Each image from the satellite Copernicus comes with a corresponding GEOJSON file. GEOJSON is an extension of regular json for supporting geospatial data. In this file there are a series of latitude and longitude coordinates provided which correspond to the four corners of the image.
Our tiles are cropped from the the satellite image and are 512 by 512 bits. When creating the image tiles we are dealing with a square and can just crop them by moving horizontally and vertically in 512 bit increments in a row by row fashion. These correspond to the naming scheme of the time-series tiles. For example 0-0-band-date.png is the top left-corner.
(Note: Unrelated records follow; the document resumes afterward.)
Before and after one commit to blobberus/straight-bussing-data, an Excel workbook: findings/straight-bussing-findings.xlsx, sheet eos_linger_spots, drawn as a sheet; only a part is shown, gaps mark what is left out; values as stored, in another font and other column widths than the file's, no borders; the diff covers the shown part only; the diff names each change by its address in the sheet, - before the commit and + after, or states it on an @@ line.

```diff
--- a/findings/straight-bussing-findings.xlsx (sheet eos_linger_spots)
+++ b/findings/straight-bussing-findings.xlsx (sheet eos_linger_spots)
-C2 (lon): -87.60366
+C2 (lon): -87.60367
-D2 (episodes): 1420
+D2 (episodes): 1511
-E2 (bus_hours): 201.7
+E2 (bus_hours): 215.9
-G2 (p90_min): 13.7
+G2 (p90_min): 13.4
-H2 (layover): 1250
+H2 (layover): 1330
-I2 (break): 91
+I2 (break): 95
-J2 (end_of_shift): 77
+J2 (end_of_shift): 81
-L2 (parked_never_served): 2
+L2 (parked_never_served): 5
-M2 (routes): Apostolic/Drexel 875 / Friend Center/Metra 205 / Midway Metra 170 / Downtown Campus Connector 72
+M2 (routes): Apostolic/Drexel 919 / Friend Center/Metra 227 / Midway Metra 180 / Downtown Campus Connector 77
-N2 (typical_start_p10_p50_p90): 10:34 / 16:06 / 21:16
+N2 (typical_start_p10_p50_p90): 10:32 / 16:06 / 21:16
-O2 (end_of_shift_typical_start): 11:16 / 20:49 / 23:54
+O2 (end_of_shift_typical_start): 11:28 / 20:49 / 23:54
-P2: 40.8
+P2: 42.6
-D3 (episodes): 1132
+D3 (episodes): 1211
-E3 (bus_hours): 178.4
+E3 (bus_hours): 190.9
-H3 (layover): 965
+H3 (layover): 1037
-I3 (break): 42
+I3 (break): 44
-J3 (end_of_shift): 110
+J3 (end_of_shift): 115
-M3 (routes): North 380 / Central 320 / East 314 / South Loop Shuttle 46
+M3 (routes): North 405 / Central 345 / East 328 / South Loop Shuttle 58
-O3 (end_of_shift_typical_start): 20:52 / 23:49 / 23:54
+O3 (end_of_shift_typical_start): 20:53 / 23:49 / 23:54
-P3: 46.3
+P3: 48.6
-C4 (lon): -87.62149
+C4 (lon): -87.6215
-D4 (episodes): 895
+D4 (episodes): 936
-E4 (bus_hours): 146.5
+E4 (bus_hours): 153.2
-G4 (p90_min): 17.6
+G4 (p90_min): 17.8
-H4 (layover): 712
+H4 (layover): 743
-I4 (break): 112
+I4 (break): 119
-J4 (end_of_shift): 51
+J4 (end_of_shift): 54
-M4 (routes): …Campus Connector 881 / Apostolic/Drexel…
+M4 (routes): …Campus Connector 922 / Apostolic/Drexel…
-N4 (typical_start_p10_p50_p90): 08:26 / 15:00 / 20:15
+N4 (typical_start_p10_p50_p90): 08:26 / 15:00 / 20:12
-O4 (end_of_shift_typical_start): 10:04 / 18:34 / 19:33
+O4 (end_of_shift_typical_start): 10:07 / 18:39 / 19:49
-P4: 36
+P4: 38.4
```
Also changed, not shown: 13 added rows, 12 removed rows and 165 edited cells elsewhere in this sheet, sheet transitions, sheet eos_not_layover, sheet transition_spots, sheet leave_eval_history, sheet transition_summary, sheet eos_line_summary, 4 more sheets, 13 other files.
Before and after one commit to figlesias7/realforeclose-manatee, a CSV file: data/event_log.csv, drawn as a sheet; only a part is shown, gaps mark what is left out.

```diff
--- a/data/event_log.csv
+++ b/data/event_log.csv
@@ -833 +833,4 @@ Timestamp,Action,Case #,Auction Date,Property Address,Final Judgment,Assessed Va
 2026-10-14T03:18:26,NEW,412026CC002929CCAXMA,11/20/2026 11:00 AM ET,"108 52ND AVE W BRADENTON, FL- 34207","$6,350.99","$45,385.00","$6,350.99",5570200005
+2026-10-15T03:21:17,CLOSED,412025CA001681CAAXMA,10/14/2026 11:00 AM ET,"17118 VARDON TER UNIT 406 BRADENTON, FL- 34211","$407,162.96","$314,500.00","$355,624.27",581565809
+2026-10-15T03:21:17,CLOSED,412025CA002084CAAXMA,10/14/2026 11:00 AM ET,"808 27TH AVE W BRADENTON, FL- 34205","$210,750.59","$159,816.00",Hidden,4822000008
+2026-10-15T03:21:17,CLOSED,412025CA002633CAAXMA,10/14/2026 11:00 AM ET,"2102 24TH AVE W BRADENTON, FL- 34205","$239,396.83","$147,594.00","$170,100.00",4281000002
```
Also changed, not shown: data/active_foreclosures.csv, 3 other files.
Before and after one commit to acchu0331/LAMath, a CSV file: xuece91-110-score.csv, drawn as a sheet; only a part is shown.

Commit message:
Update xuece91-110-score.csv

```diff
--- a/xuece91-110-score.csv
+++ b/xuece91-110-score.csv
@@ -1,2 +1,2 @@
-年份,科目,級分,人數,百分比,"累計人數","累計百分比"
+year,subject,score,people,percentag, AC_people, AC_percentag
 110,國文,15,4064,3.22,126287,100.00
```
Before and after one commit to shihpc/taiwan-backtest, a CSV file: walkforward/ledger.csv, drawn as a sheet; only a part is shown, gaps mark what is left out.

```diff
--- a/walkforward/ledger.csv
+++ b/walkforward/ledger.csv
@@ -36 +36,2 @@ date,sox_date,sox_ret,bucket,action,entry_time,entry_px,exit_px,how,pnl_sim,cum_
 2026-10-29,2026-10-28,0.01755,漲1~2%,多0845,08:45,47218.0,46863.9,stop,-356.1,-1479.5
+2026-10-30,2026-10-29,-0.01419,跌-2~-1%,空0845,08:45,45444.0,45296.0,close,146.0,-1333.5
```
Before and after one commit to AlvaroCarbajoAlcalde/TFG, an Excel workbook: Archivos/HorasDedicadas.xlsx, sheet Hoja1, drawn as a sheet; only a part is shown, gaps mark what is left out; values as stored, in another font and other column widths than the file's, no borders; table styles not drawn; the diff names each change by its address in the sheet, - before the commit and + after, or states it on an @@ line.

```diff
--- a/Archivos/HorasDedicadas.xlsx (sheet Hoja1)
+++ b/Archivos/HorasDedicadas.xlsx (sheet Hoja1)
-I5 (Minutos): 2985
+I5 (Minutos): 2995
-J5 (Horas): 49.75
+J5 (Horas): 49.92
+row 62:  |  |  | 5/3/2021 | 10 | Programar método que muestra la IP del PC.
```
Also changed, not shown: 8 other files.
When generating the geojson files for the tile images we cannot proceed in the same way for the tile image. The image file represents a 2-d image on the earths surface and we need to account for the earths curvature.
To help with this we could make use of the library GeoPy.
Calculate the bearing between the points in our tiles as well as the distance, and with a given (lat,lon) bearing and distance we can calculate another (lat,lon) accurately and so we can accurately generate geometry files for each of our tiles.
Outline of approach:
Step 1: Get the top-left and top-right coordinates of the main area.
Step 2: Get the bearing on the line joining the coordinates.
Step 3: The angle of the line joining the top-left of the BIG images and the top left of the tile is measured.
Step 4: The angle is added to the bearing in step 2 to get the bearing of the top-left of the tile.
Step 5: The distance of the top-left of the BIG images and the top left of the tile is measured.
Step 6: The latitude and longitude of the top-left of the tile is calculated using the distance and bearings of step 4 and step 5.
The cause of the issue in the initial mask was that the geometry files did not align with image files for each tile, so pixels were associated with the coordinates that should have been associated to another pixel ( several pixels earlier) which is what caused the misalignment in the x direction.